The relationship of the three reggae giants who emerged from The Wailers — Bob Marley, Peter Tosh and Bunny Wailer — predate the formation of the band by years.
The ties were particularly close between Wailer and Marley. Wailer – actually, Neville O’Riley Livingston (also known as Bunny Livingston and Jah B) – was born in 1947 in Nine Mile, St. Ann Parish, Jamaica. He met Marley in elementary school and the boys’ parents, both single, lived together and had a daughter, according to Wikipedia.
The history is complex and shrouded in a tremendous amount of smoke (if you get my drift). The small world of Kingston music blossomed, ska evolved and reggae exploded around the world. Some of the other giants of the early days included producer Leslie Kong, Desmond Dekker, Jimmy Cliff and Toots Hibbert.
In 1963, Wailer formed a band – The Wailing Wailers – with Tosh and Marley. Our conception today is that the Wailers were more or less Marley’s backup band. That may have been true later on, but it wasn’t always the case. The Wikipedia profile says that Wailer and Tosh gradually “became more marginalized” as the Wailers became a super band and attention shifted to the talented and charismatic Marley. Bunny Wailer also didn’t like leaving Jamaica. He left the Wailers and became a solo act in 1973.
The profile says that Wailer became more dedicated to Rastafarianism from this point on. At the start of his solo career, he and Tosh would sing each other’s backup vocals. He has won several Grammy awards and lives on a farm in Jamaica.
Wailer tells of how he became a Rastafarian in this NPR piece. Above is “Predominate. Below is “Dreamland,” which the Wikipedia profile says is his signature song.
The Daily Music Break has posted music by Marley, Dekker, Tosh, Burning Spear, Toots and the Maytals, The Skatalites and from the movie “The Harder They Fall.” Not all reggae is Jamaican. Kultiration is from Sweden, not known as a hotbed of reggae. The Slovakian band Polemic produced a really terrific video.

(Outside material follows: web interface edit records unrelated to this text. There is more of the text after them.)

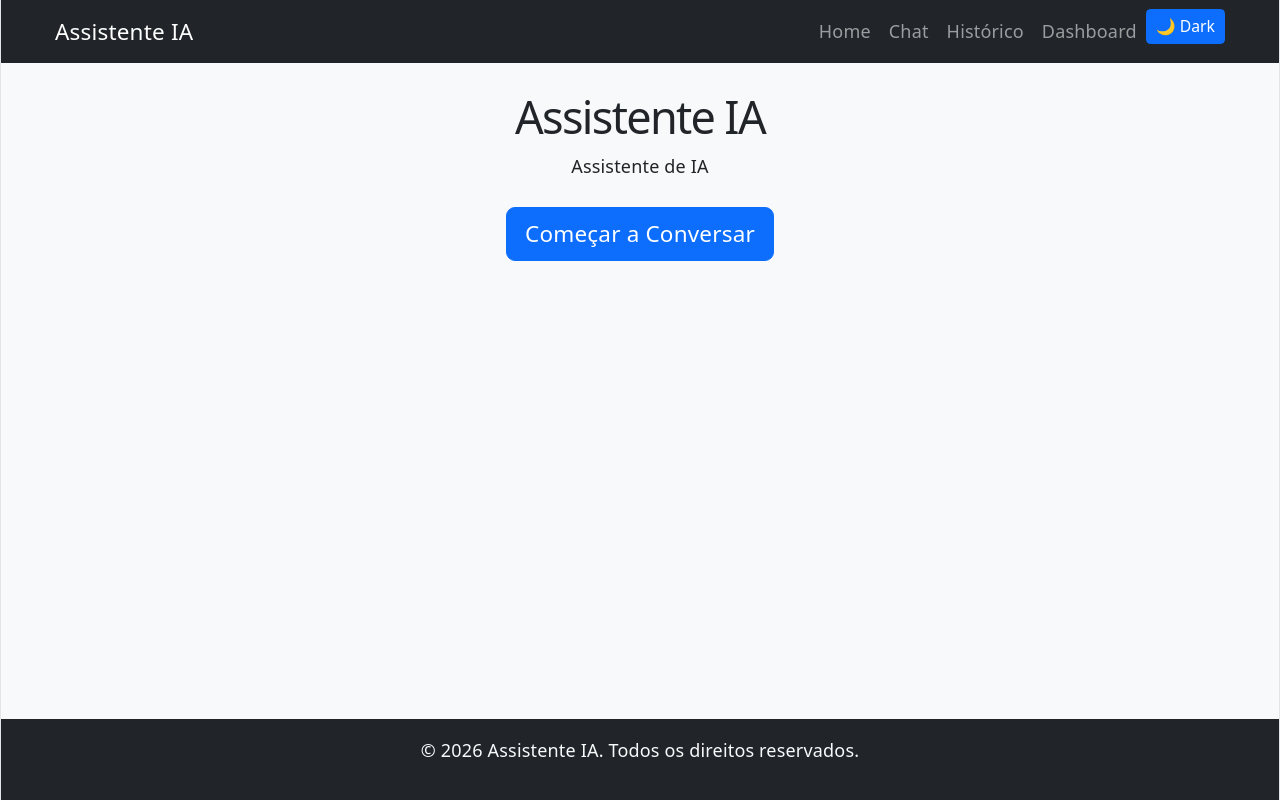
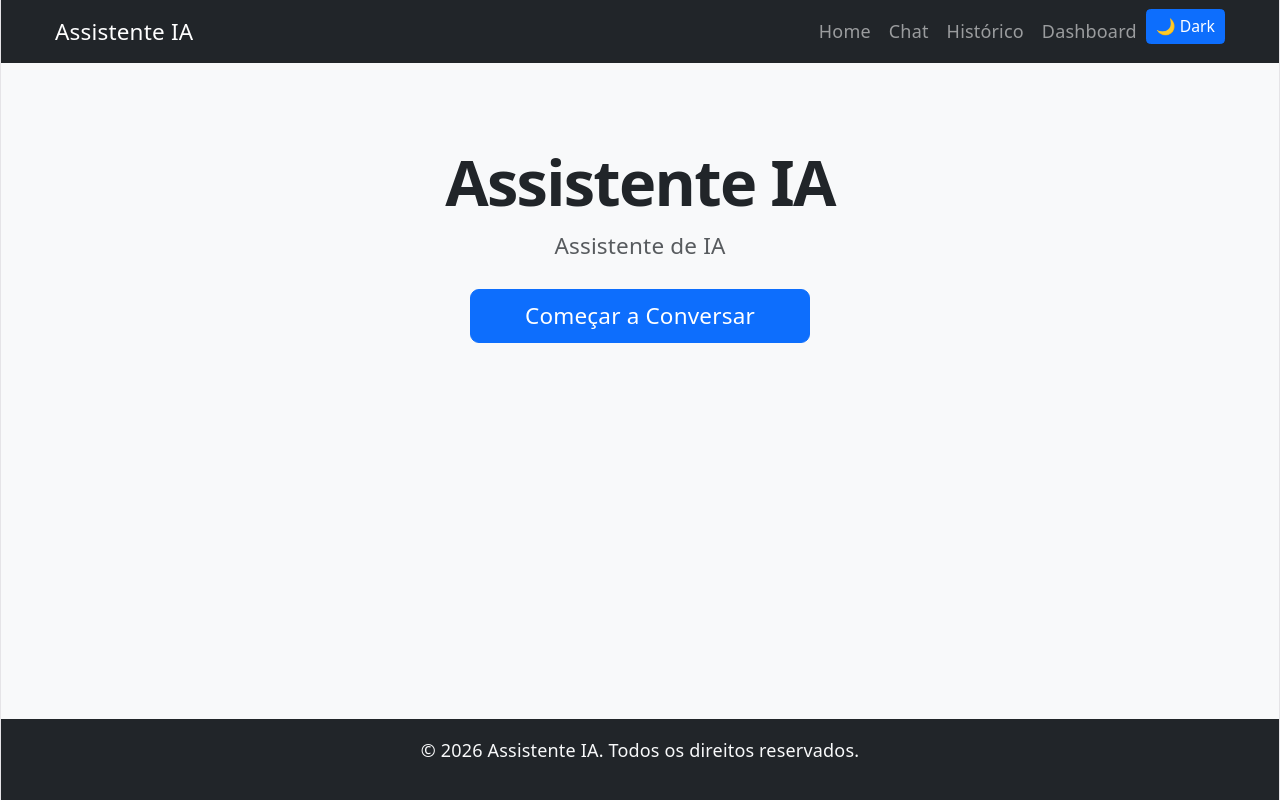
Before and after one commit to leonardoabreu546/assistente_ia, a React (Vite) app: page / in a window 1280 px wide. Built offline with nearby package versions, Linux system fonts and the light colour scheme; no server answers.

Commit message:
criar componente hero

```diff
--- a/src/assets/components/Header.tsx
+++ b/src/components/Header.tsx
@@ -1,17 +1,20 @@
 import React, { useState, useEffect } from 'react'
 import { Link } from 'react-router-dom'
-import { auth } from '../../firebase/firebaseConfig'
-import { signOut } from 'firebase/auth'
-import { useTheme } from '../../hooks/useTheme'
+import { auth } from '../firebase/firebaseConfig'
+import { signOut } from 'firebase/auth';
+import type { User } from 'firebase/auth';
+import { useTheme } from '../hooks/useTheme'
 
 function Header() {
-  const [user, setUser] = useState(null)
+
+  const [user, setUser] = useState<User | null>(null)
   const { theme, toggleTheme } = useTheme()
 
   useEffect(() => {
-    auth.onAuthStateChanged((user) => {
+    const unsubscribe = auth.onAuthStateChanged((user) => {
       setUser(user)
     })
+    return () => unsubscribe()
   }, [])
 
   const handleLogout = async () => {
--- /dev/null
+++ b/src/components/Hero.tsx
@@ -0,0 +1,23 @@
+// src/components/Hero.tsx
+import { Link } from "react-router-dom";
+
+interface HeroProps {
+  title: string;
+  description?: string;
+}
+
+export default function Hero({ title, description }: HeroProps) {
+  return (
+    <div className="row">
+      <div className="col-12 text-center py-5">
+        <h1 className="display-4 fw-bold">{title}</h1>
+        {description && <p className="lead text-muted">{description}</p>}
+        <div className="mt-4">
+          <Link to="/chat" className="btn btn-primary btn-lg px-5">
+            Começar a Conversar
+          </Link>
+        </div>
+      </div>
+    </div>
+  );
+}
--- a/src/pages/About.tsx
+++ b/src/pages/About.tsx
@@ -1,12 +1,19 @@
+import Hero from "../components/Hero";
+import AboutDetails from "../components/AboutDetails";
+
 type AboutProps = {
-  description?: string
-}
+  description?: string;
+};
 
 function About({ description }: AboutProps) {
   return (
-    <div>
-      <h1>About</h1>
-      {description && <p>{description}</p>}
+    <div className="container mt-4">
+      <Hero
+        title="Sobre o Projeto"
+        description={description}
+      />
+
+      <AboutDetails />
     </div>
   );
 }
--- a/src/pages/Home.tsx
+++ b/src/pages/Home.tsx
@@ -1,17 +1,17 @@
-function Home({ description }) {
+// src/pages/Home.tsx
+import Hero from "../components/Hero";
+
+interface HomeProps {
+  description?: string; // O "?" significa que a descrição é opcional
+}
+
+export default function Home({ description }: HomeProps) {
   return (
     <div className="container mt-4">
-      <div className="row">
-        <div className="col-12">
-          <h1>Assistente IA</h1>
-          {description && <p>{description}</p>}
-          <div className="mt-4">
-            <a href="/chat" className="btn btn-primary btn-lg">Começar a Conversar</a>
-          </div>
-        </div>
-      </div>
+      <Hero
+        title="Assistente IA"
+        description={description || "Bem-vindo ao futuro da conversação inteligente."}
+      />
     </div>
   );
 }
-
-export default Home;
```
Also changed, not shown: src/App.tsx (+5 -3 lines), src/components/Footer.tsx (renamed from src/assets/components/Footer.tsx).
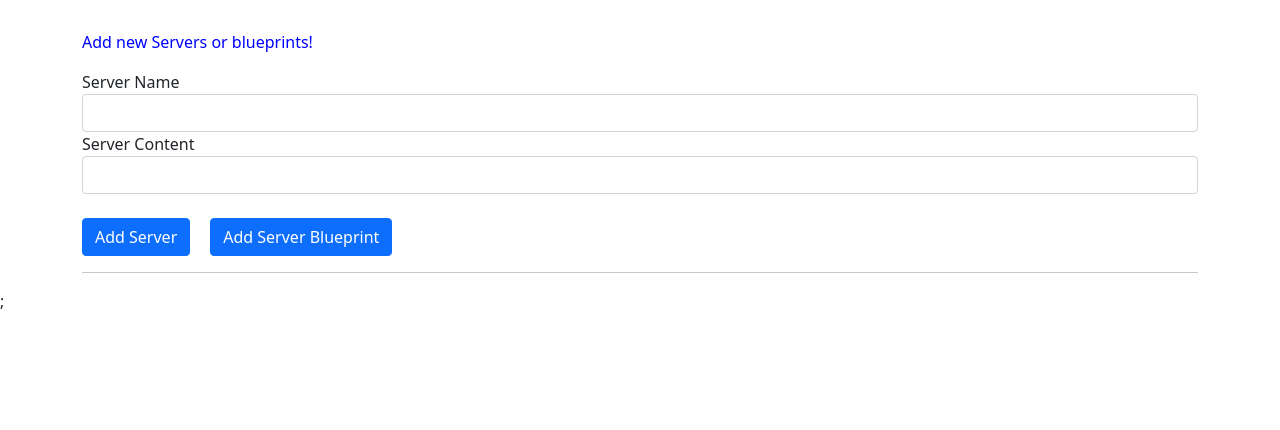
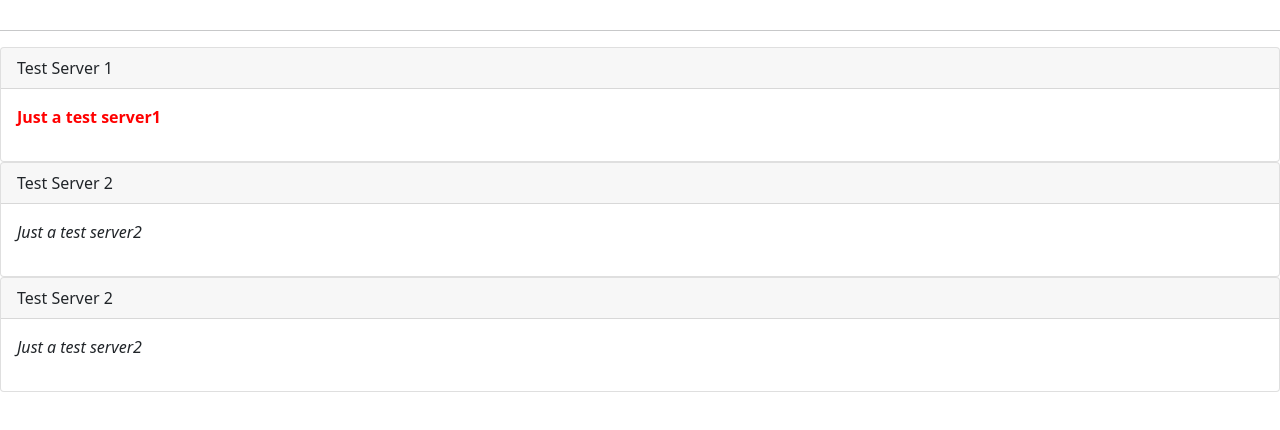
Before and after one commit to bhushanabhisheki/ServerMaintainApp, an Angular app: page / in a window 1280 px wide. Shown: the top 430 px of the page. Built offline with nearby package versions, Linux system fonts and the light colour scheme.

Commit message:
Using Input() and Assigning an Alias to Custom Properties

```diff
--- a/src/app/app.component.html
+++ b/src/app/app.component.html
@@ -1,35 +1,10 @@
-<div class="container">
-  <div class="row">
-    <div class="col-xs-12">
-      <p>Add new Servers or blueprints!</p>
-      <label>Server Name</label>
-      <input type="text" class="form-control" [(ngModel)]="newServerName" />
-      <label>Server Content</label>
-      <input type="text" class="form-control" [(ngModel)]="newServerContent" />
-      <br />
-      <button class="btn btn-primary" style="margin-right:20px" (click)="onAddServer()">
-        Add Server
-      </button>
-      <button class="btn btn-primary" (click)="onAddBlueprint()">
-        Add Server Blueprint
-      </button>
-    </div>
-  </div>
-  <hr />
-  <div class="row">
-    <div class="col-xs-12">
-      <div class="card card-default" *ngFor="let element of serverElements">
-        <div class="card-header">{{ element.name }}</div>
-        <div class="card-body">
-          <p>
-            <strong *ngIf="element.type === 'server'" style="color: red">{{
-              element.content
-            }}</strong>
-            <em *ngIf="element.type === 'blueprint'">{{ element.content }}</em>
-          </p>
-        </div>
-      </div>
-    </div>
+<div class="container"></div>
+<hr />
+<div class="row">
+  <div class="col-xs-12">
+    <app-server-element
+      *ngFor="let srvelement of serverElements"
+      [server]="srvelement"
+    ></app-server-element>
   </div>
 </div>
-;
--- a/src/app/app.component.ts
+++ b/src/app/app.component.ts
@@ -3,26 +3,20 @@ import { Component } from '@angular/core';
 @Component({
   selector: 'app-root',
   templateUrl: './app.component.html',
-  styleUrls: ['./app.component.css']
+  styleUrls: ['./app.component.css'],
 })
 export class AppComponent {
-  serverElements:any[] = [];
-  newServerName = '';
-  newServerContent = '';
-
-  onAddServer() {
-    this.serverElements.push({
-      type: 'server',
-      name: this.newServerName,
-      content: this.newServerContent
-    });
-  }
-
-  onAddBlueprint() {
-    this.serverElements.push({
+  serverElements = [
+    { type: 'server', name: 'Test Server 1', content: 'Just a test server1' },
+    {
       type: 'blueprint',
-      name: this.newServerName,
-      content: this.newServerContent
-    });
-  }
+      name: 'Test Server 2',
+      content: 'Just a test server2',
+    },
+    {
+      type: 'blueprint',
+      name: 'Test Server 2',
+      content: 'Just a test server2',
+    },
+  ];
 }
--- /dev/null
+++ b/src/app/cockpit/cockpit.component.html
@@ -0,0 +1,16 @@
+<p>cockpit works!</p>
+<div class="row">
+  <div class="col-xs-12">
+    <p>Add new Servers or blueprints!</p>
+    <label>Server Name</label>
+    <input type="text" class="form-control" [(ngModel)]="newServerName" />
+    <label>Server Content</label>
+    <input type="text" class="form-control" [(ngModel)]="newServerContent" />
+    <br />
+    <button class="btn btn-primary" style="margin-right:20px" (click)="onAddServer()">
+      Add Server
+    </button>
+    <button class="btn btn-primary" (click)="onAddBlueprint()">
+      Add Server Blueprint
+    </button>
+  </div>
--- /dev/null
+++ b/src/app/cockpit/cockpit.component.ts
@@ -0,0 +1,30 @@
+import { Component, OnInit } from '@angular/core';
+
+@Component({
+  selector: 'app-cockpit',
+  templateUrl: './cockpit.component.html',
+  styleUrls: ['./cockpit.component.scss'],
+})
+export class CockpitComponent implements OnInit {
+  newServerName = '';
+  newServerContent = '';
+  constructor() {}
+
+  ngOnInit(): void {}
+
+  onAddServer() {
+    // this.serverElements.push({
+    //   type: 'server',
+    //   name: this.newServerName,
+    //   content: this.newServerContent
+    // });
+  }
+
+  onAddBlueprint() {
+    // this.serverElements.push({
+    //   type: 'blueprint',
+    //   name: this.newServerName,
+    //   content: this.newServerContent
+    // });
+  }
+}
--- /dev/null
+++ b/src/app/server-element/server-element.component.html
@@ -0,0 +1,11 @@
+<div class="card card-default">
+  <div class="card-header">{{ element.name }}</div>
+  <div class="card-body">
+    <p>
+      <strong *ngIf="element.type === 'server'" style="color: red">{{
+        element.content
+      }}</strong>
+      <em *ngIf="element.type === 'blueprint'">{{ element.content }}</em>
+    </p>
+  </div>
+</div>
--- /dev/null
+++ b/src/app/server-element/server-element.component.ts
@@ -0,0 +1,15 @@
+import { Component, Input, OnInit } from '@angular/core';
+
+@Component({
+  selector: 'app-server-element',
+  templateUrl: './server-element.component.html',
+  styleUrls: ['./server-element.component.scss'],
+})
+export class ServerElementComponent implements OnInit {
+  @Input('server') element: { type: string; name: string; content: string };
+  constructor() {
+    this.element = { type: '', name: '', content: '' };
+  }
+
+  ngOnInit(): void {}
+}
```
Also changed, not shown: src/app/app.module.ts (+6 -10 lines), src/app/cockpit/cockpit.component.scss (added), src/app/server-element/server-element.component.scss (added), 2 other files (tests, documents, lock files or other folders).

Finally, here is an interesting feature from Public Radio International recorded during an appearance by Bunny Wailer in Boston last spring. What comes through is that to Bunny The Wailers are as much family — in a very real sense — as a band: